:: RECORDED INFORMATION ::

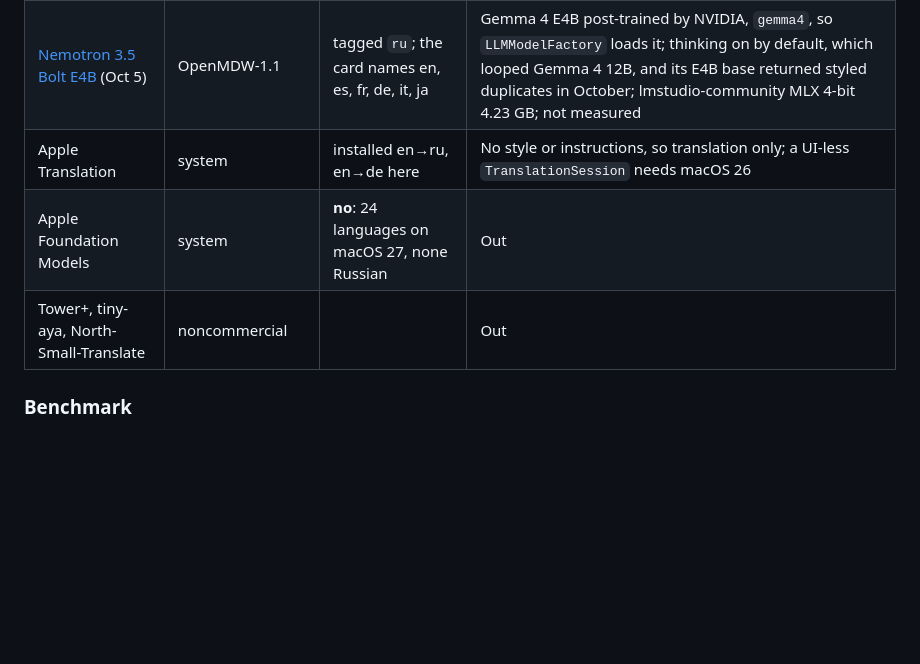
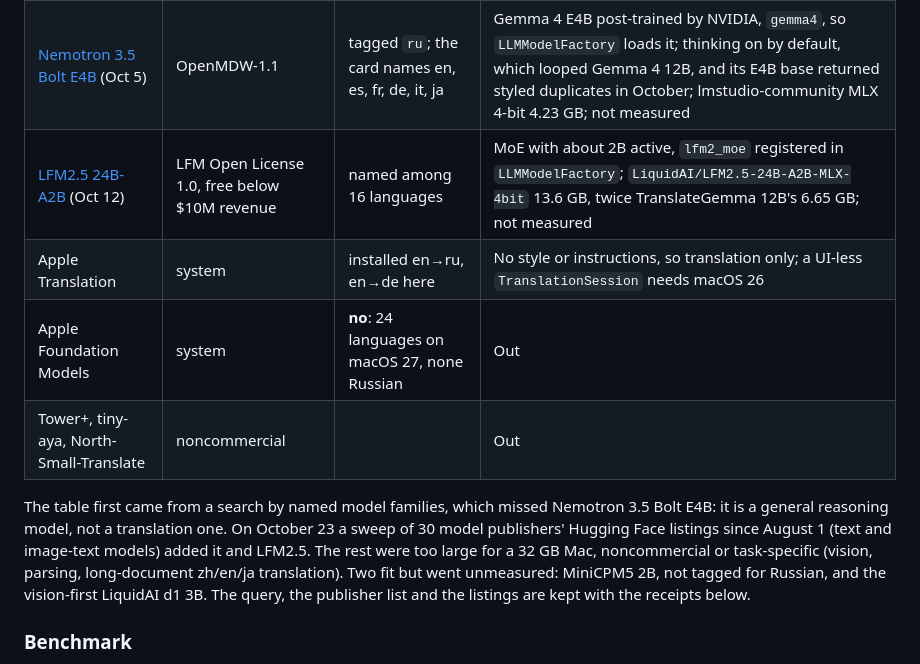
Before and after one commit to wiltodelta/translate-like-me, a Markdown page: docs/local-model-candidates.md, the part around the change. Drawn GitHub-style; blank space fills up the shorter version.

```diff
--- a/docs/local-model-candidates.md
+++ b/docs/local-model-candidates.md
@@ -131,9 +131,12 @@ Per clip, sign test:
 | [Gemma 4 12B](https://huggingface.co/google/gemma-4-12B-it) (May 2026) | Apache-2.0 | 35+ languages, Russian not named | `gemma4_unified`, which mlx-swift-lm 3.32.3 loads only through MLXVLM; ships a 0.27 GB MTP draft model; measured below |
 | [Index-Translate 9B / 2B](https://huggingface.co/IndexTeam/Index-Translate-9B) (Sep 28) | Apache-2.0 | card says 150 languages; Russian not confirmed | Card claims FLORES COMET-22 0.8789 against TranslateGemma 12B's 0.8732; Qwen3.5 hybrid attention, no mlx-community conversion; not measured |
 | [Nemotron 3.5 Bolt E4B](https://huggingface.co/nvidia/NVIDIA-Nemotron-3.5-Bolt-E4B-BF16) (Oct 5) | OpenMDW-1.1 | tagged `ru`; the card names en, es, fr, de, it, ja | Gemma 4 E4B post-trained by NVIDIA, `gemma4`, so `LLMModelFactory` loads it; thinking on by default, which looped Gemma 4 12B, and its E4B base returned styled duplicates in October; lmstudio-community MLX 4-bit 4.23 GB; not measured |
+| [LFM2.5 24B-A2B](https://huggingface.co/LiquidAI/LFM2.5-24B-A2B) (Oct 12) | LFM Open License 1.0, free below $10M revenue | named among 16 languages | MoE with about 2B active, `lfm2_moe` registered in `LLMModelFactory`; `LiquidAI/LFM2.5-24B-A2B-MLX-4bit` 13.6 GB, twice TranslateGemma 12B's 6.65 GB; not measured |
 | Apple Translation | system | installed en→ru, en→de here | No style or instructions, so translation only; a UI-less `TranslationSession` needs macOS 26 |
 | Apple Foundation Models | system | **no**: 24 languages on macOS 27, none Russian | Out |
 | Tower+, tiny-aya, North-Small-Translate | noncommercial | | Out |
+
+The table first came from a search by named model families, which missed Nemotron 3.5 Bolt E4B: it is a general reasoning model, not a translation one. On October 23 a sweep of 30 model publishers' Hugging Face listings since August 1 (text and image-text models) added it and LFM2.5. The rest were too large for a 32 GB Mac, noncommercial or task-specific (vision, parsing, long-document zh/en/ja translation). Two fit but went unmeasured: MiniCPM5 2B, not tagged for Russian, and the vision-first LiquidAI d1 3B. The query, the publisher list and the listings are kept with the receipts below.
 
 ### Benchmark
 
```
Also changed, not shown: CLAUDE.md (+2 -1 lines).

:::

EXERCISE DETAILS: Every record above should come back exactly, but without its pictures.

SOLUTION TO THE EXERCISE:
Before and after one commit to wiltodelta/translate-like-me, a Markdown page: docs/local-model-candidates.md, the part around the change. Drawn GitHub-style; blank space fills up the shorter version.

```diff
--- a/docs/local-model-candidates.md
+++ b/docs/local-model-candidates.md
@@ -131,9 +131,12 @@ Per clip, sign test:
 | [Gemma 4 12B](https://huggingface.co/google/gemma-4-12B-it) (May 2026) | Apache-2.0 | 35+ languages, Russian not named | `gemma4_unified`, which mlx-swift-lm 3.32.3 loads only through MLXVLM; ships a 0.27 GB MTP draft model; measured below |
 | [Index-Translate 9B / 2B](https://huggingface.co/IndexTeam/Index-Translate-9B) (Sep 28) | Apache-2.0 | card says 150 languages; Russian not confirmed | Card claims FLORES COMET-22 0.8789 against TranslateGemma 12B's 0.8732; Qwen3.5 hybrid attention, no mlx-community conversion; not measured |
 | [Nemotron 3.5 Bolt E4B](https://huggingface.co/nvidia/NVIDIA-Nemotron-3.5-Bolt-E4B-BF16) (Oct 5) | OpenMDW-1.1 | tagged `ru`; the card names en, es, fr, de, it, ja | Gemma 4 E4B post-trained by NVIDIA, `gemma4`, so `LLMModelFactory` loads it; thinking on by default, which looped Gemma 4 12B, and its E4B base returned styled duplicates in October; lmstudio-community MLX 4-bit 4.23 GB; not measured |
+| [LFM2.5 24B-A2B](https://huggingface.co/LiquidAI/LFM2.5-24B-A2B) (Oct 12) | LFM Open License 1.0, free below $10M revenue | named among 16 languages | MoE with about 2B active, `lfm2_moe` registered in `LLMModelFactory`; `LiquidAI/LFM2.5-24B-A2B-MLX-4bit` 13.6 GB, twice TranslateGemma 12B's 6.65 GB; not measured |
 | Apple Translation | system | installed en→ru, en→de here | No style or instructions, so translation only; a UI-less `TranslationSession` needs macOS 26 |
 | Apple Foundation Models | system | **no**: 24 languages on macOS 27, none Russian | Out |
 | Tower+, tiny-aya, North-Small-Translate | noncommercial | | Out |
+
+The table first came from a search by named model families, which missed Nemotron 3.5 Bolt E4B: it is a general reasoning model, not a translation one. On October 23 a sweep of 30 model publishers' Hugging Face listings since August 1 (text and image-text models) added it and LFM2.5. The rest were too large for a 32 GB Mac, noncommercial or task-specific (vision, parsing, long-document zh/en/ja translation). Two fit but went unmeasured: MiniCPM5 2B, not tagged for Russian, and the vision-first LiquidAI d1 3B. The query, the publisher list and the listings are kept with the receipts below.
 
 ### Benchmark
 
```
Also changed, not shown: CLAUDE.md (+2 -1 lines).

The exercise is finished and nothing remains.